by JESSE SCACCIA
A while back I wrote about how painful, intense, and guilt-bearing teaching with depression can be. I even indicated that teaching can, in a sad roundabout way, induce depression in some people. I wrote:
It’s a horrible catch-22: being a teacher you’re not allowed to be depressed, but the emotional output required by the job makes you more likely to be depressed.
Now I again find myself in the pitiable position of going through a phase of heavy depression while also having a regular teaching job I am obligated (and desperately want) to attend.

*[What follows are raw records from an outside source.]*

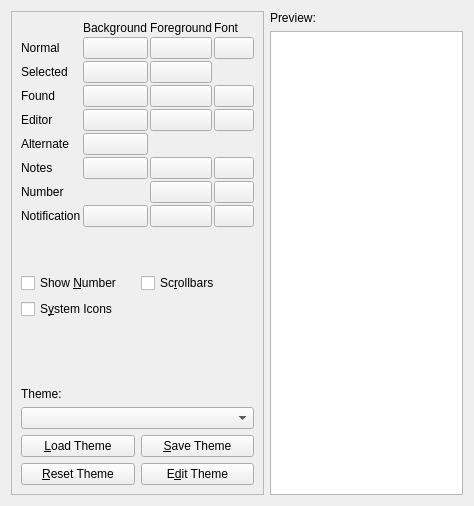
Above: src/ui/configtabappearance.ui from hluk/CopyQ before the change. Below: the same form after it.
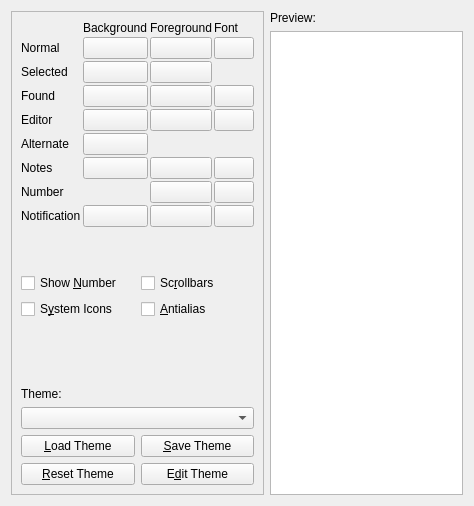
That is the form after the change. Custom widgets are drawn as their Qt base class.

The edit to the form file:
```diff
--- a/src/ui/configtabappearance.ui
+++ b/src/ui/configtabappearance.ui
@@ -31,7 +31,7 @@
         <x>0</x>
         <y>0</y>
         <width>266</width>
-        <height>473</height>
+        <height>486</height>
        </rect>
       </property>
       <layout class="QVBoxLayout" name="verticalLayout_9">
@@ -301,6 +301,13 @@
            </property>
           </widget>
          </item>
+         <item row="1" column="1">
+          <widget class="QCheckBox" name="checkBoxAntialias">
+           <property name="text">
+            <string>&amp;Antialias</string>
+           </property>
+          </widget>
+         </item>
         </layout>
        </item>
        <item>
```
Left out of the diff: 1 changed line with no effect on the pictures.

But that’s underselling both parts of the equation. For those of you who haven’t experienced real depression, it’s not like the blues. This kind of funk, no amount of ice cream or Lykke Li songs can cure. For the past few weeks I’ve found myself spending upwards of six hours of the day in bed, essentially unable to move or be productive. Some people might say, “Well, why don’t you just get up and start doing shit?” If only it was that easy. To those of you who have never felt this kind of depression, for the benefit of your sad friends, treat what they’re going through like any other physical ailment, such as a broken ankle or emphysema.

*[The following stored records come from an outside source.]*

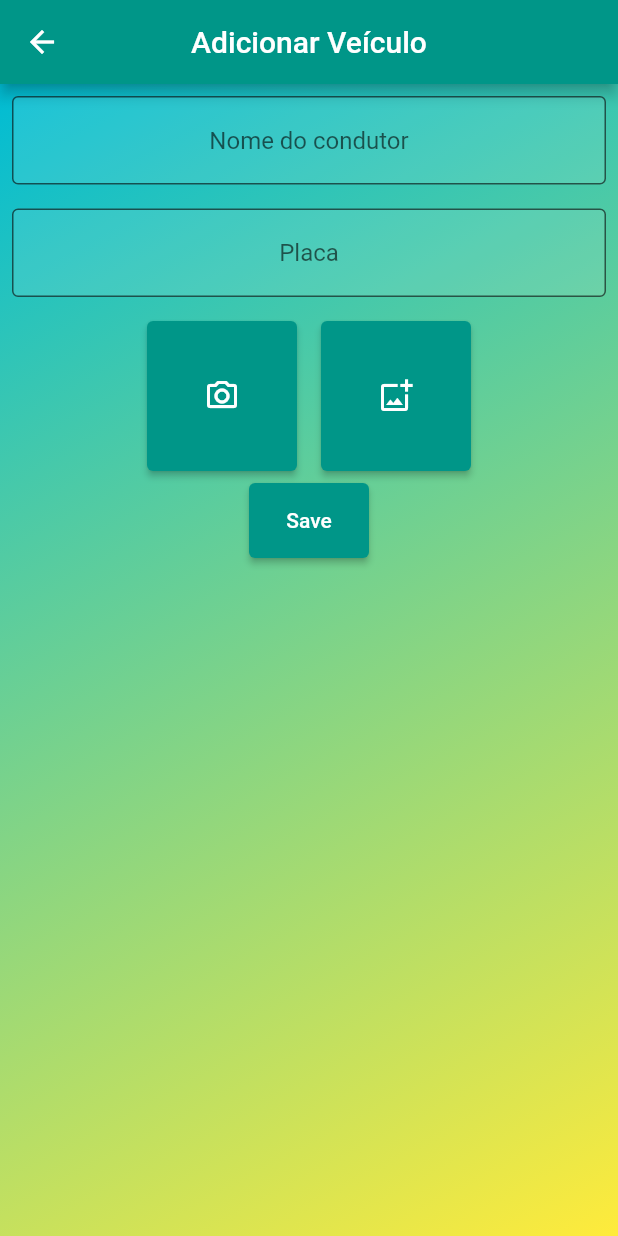
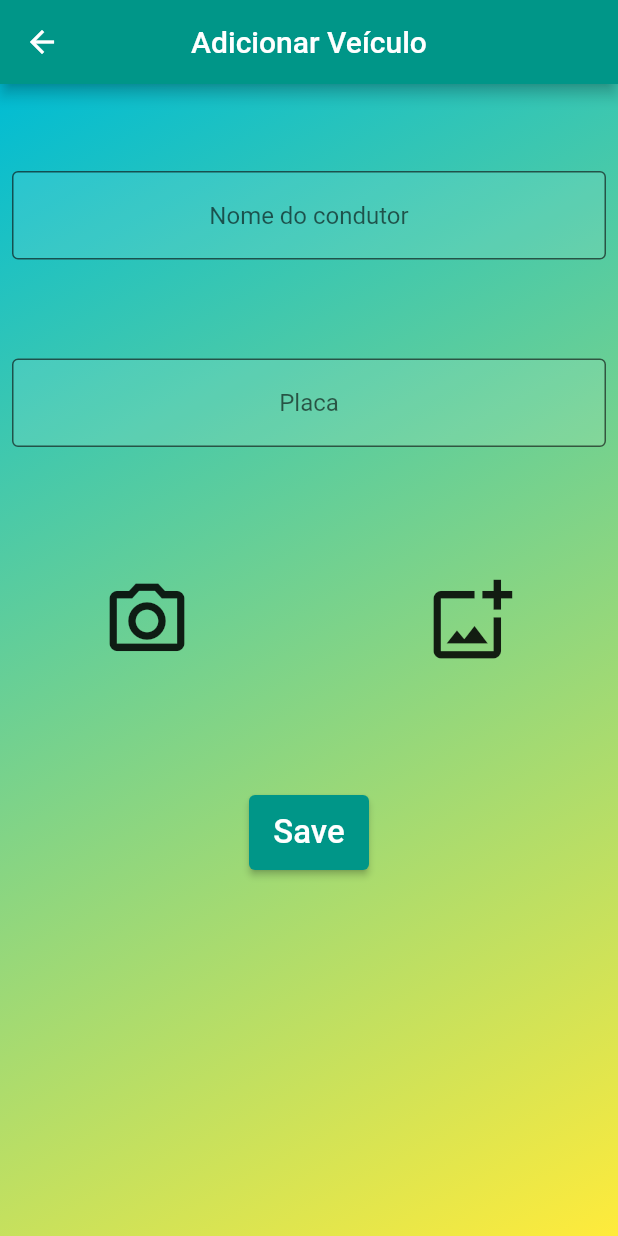
Before and after one commit to joaomiguelmarchi/Projeto-Final, a Flutter app: the EnterScreen screen opened by its route, on a phone screen of 412 x 824 dp. Run offline on Flutter 3.47's test engine with Material 2 defaults, Android fonts, the phone set to English and light mode, and no system bars; our stand-ins replace image_picker, shared_preferences, sqflite; accounts and stored records are empty.

Commit message:
Commit Lince

```diff
--- a/lib/components/cars.dart
+++ b/lib/components/cars.dart
@@ -29,6 +29,7 @@ class _CarsState extends State<Cars> {
 
   @override
   Widget build(BuildContext context) {
+    final state = Provider.of<ProviderTry>(context);
     return Padding(
       padding: const EdgeInsets.all(8.0),
       child: Container(
@@ -86,8 +87,7 @@ class _CarsState extends State<Cars> {
                       endRange=end:
                       endRange=widget.endDate!;
 
-                  Provider.of<ProviderTry>(context, listen: false).removeCar(
-                      widget.index!);
+                  Provider.of<ProviderTry>(context, listen: false).removeCar(widget.index!);
 
                   Provider.of<ProviderTry>(context, listen: false).addRegister(
                     widget.ownername,
--- a/lib/screens/enter_screen.dart
+++ b/lib/screens/enter_screen.dart
@@ -43,6 +43,10 @@ class _EnterScreenState extends State<EnterScreen> {
             Column(
               mainAxisAlignment: MainAxisAlignment.spaceBetween,
               children: [
+                const SizedBox(
+                  width: 50,
+                  height: 50,
+                ),
                 Padding(
                   padding: const EdgeInsets.all(8.0),
                   child: TextFormField(
@@ -62,6 +66,10 @@ class _EnterScreenState extends State<EnterScreen> {
                       filled: true,
                     ),
                   ),
+                ),
+                const SizedBox(
+                  width: 50,
+                  height: 50,
                 ),
                 Padding(
                   padding: const EdgeInsets.all(8.0),
@@ -83,6 +91,10 @@ class _EnterScreenState extends State<EnterScreen> {
                     ),
                   ),
                 ),
+                const SizedBox(
+                  width: 50,
+                  height: 50,
+                ),
                 (image == null)
                     ? Row(
                         mainAxisAlignment: MainAxisAlignment.center,
@@ -92,26 +104,33 @@ class _EnterScreenState extends State<EnterScreen> {
                             child: SizedBox(
                               height: 100,
                               width: 100,
-                                child: ElevatedButton(
+                              child: IconButton(
                                 onPressed: () {
                                   pegarImagemCamera();
                                 },
-                                  child: const Icon(
-                                    Icons.photo_camera_outlined,),
+                                icon: const Icon(
+                                  Icons.photo_camera_outlined,
+                                  size: 60,
                                 ),
                               ),
+                            ),
+                          ),
+                          const SizedBox(
+                            width: 100,
+                            height: 100,
                           ),
                           Padding(
                             padding: const EdgeInsets.all(8.0),
                             child: SizedBox(
                               height: 100,
                               width: 100,
-                                child: ElevatedButton(
+                              child: IconButton(
                                 onPressed: () {
                                   pegarImagemGaleria();
                                 },
-                                  child: const Icon(
+                                icon: const Icon(
                                   Icons.add_photo_alternate_outlined,
+                                  size: 60,
                                 ),
                               ),
                             ),
@@ -121,18 +140,19 @@ class _EnterScreenState extends State<EnterScreen> {
                     : Padding(
                         padding: const EdgeInsets.all(16.0),
                         child: SizedBox(
-                            width: 200,
-                            height: 250,
-                            child: Image.file(
-                              image!)
+                            width: 200, height: 250, child: Image.file(image!)),
                       ),
+                const SizedBox(
+                  width: 50,
+                  height: 50,
                 ),
-                SizedBox(
+                Padding(
+                  padding: const EdgeInsets.all(8.0),
+                  child: SizedBox(
                     width: 80,
                     height: 50,
                     child: ElevatedButton(
                       onPressed: () {
-
                         int index1 =
                             Provider.of<ProviderTry>(context, listen: false)
                                 .index;
@@ -142,11 +162,14 @@ class _EnterScreenState extends State<EnterScreen> {
                                 Provider.of<ProviderTry>(context, listen: false)
                                     .listacars
                                     .length) {
-                        Provider.of<ProviderTry>(context, listen: false).addCar(
+                          Provider.of<ProviderTry>(context, listen: false)
+                              .addCar(
                             nomecontroller.text,
                             placacontroller.text,
                             image!,
-                          DateFormat('yyyy-MM-dd KK:mm:ss a').format(DateTime.now()).toString(),
+                            DateFormat('yyyy-MM-dd KK:mm:ss a')
+                                .format(DateTime.now())
+                                .toString(),
                             index1,
                           );
                           Provider.of<ProviderTry>(context, listen: false)
@@ -155,12 +178,14 @@ class _EnterScreenState extends State<EnterScreen> {
                           print(index1);
                         }
                       },
-                    child: const Text('Save'),
+                      child: const Text('Save', style: TextStyle(fontSize: 22),),
+                    ),
                   ),
                 ),
               ],
             ),
-          ]),
+           ]
+          ),
         ),
       ),
     );
```
Also changed, not shown: lib/data/CRUD.dart (+24 -24 lines), lib/data/provider_try.dart (+40 -15 lines), lib/screens/car_screen.dart (+15 -3 lines), lib/screens/empty_screen.dart (deleted, +0 -40 lines), lib/screens/initial_screen.dart (+14 -4 lines), lib/screens/screen1.1.dart (+28 -20 lines), lib/screens/screen1.dart (+9 -9 lines), pubspec.lock. Lines whose indentation alone changed are shown as unchanged.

What I’m saying is, depression is a mighty force, and you simply cannot will it away.
And “obligation” and the word “want” do not begin to cover the charge I feel as a teacher. I know that bad teaching isn’t just a waste of a young person’s hour, it can damage their perception of a subject. I teach bad, and suddenly my kids hate reading and writing. That shit is real.
I also know that good teaching saves minds, saves lives, saves souls, can save this dirty ugly world, if enough of us teach well. That’s real too. So when I step into the classroom, I pretty much feel obligated to kick some pedagogical ass.
Which leads me to this certain Aha! moment. It’s what the Beats used to call a satori, and it goes like this:
Teaching is not an albatross or anathema to the depressed person. It’s actually a cure-all, a panacea.
See, what we’ve got in our classrooms is a good old-fashioned war. It’s a war of wills. It’s a war of spirits. It’s a culture war. As the generals say, it’s a battle for hearts and minds.
And if you believe in the cause of a war–and I know I do, and I think you do too–then damn you to hell if you’re not putting the cause before yourself. Once a person has found their raison de vivre, they are obligated to live it. To not would certainly appall the Christian, Muslim or Jewish Gods, and any secular ethicist will tell you the same.
To not save a life is to help end that life.
So I’m going to keep on fighting my depression, but through a bigger cause than just whether little old me wastes away his afternoons. Through teaching. At least at first. From there, who knows? Maybe I’ll learn a thing or two I can apply to the rest of my life.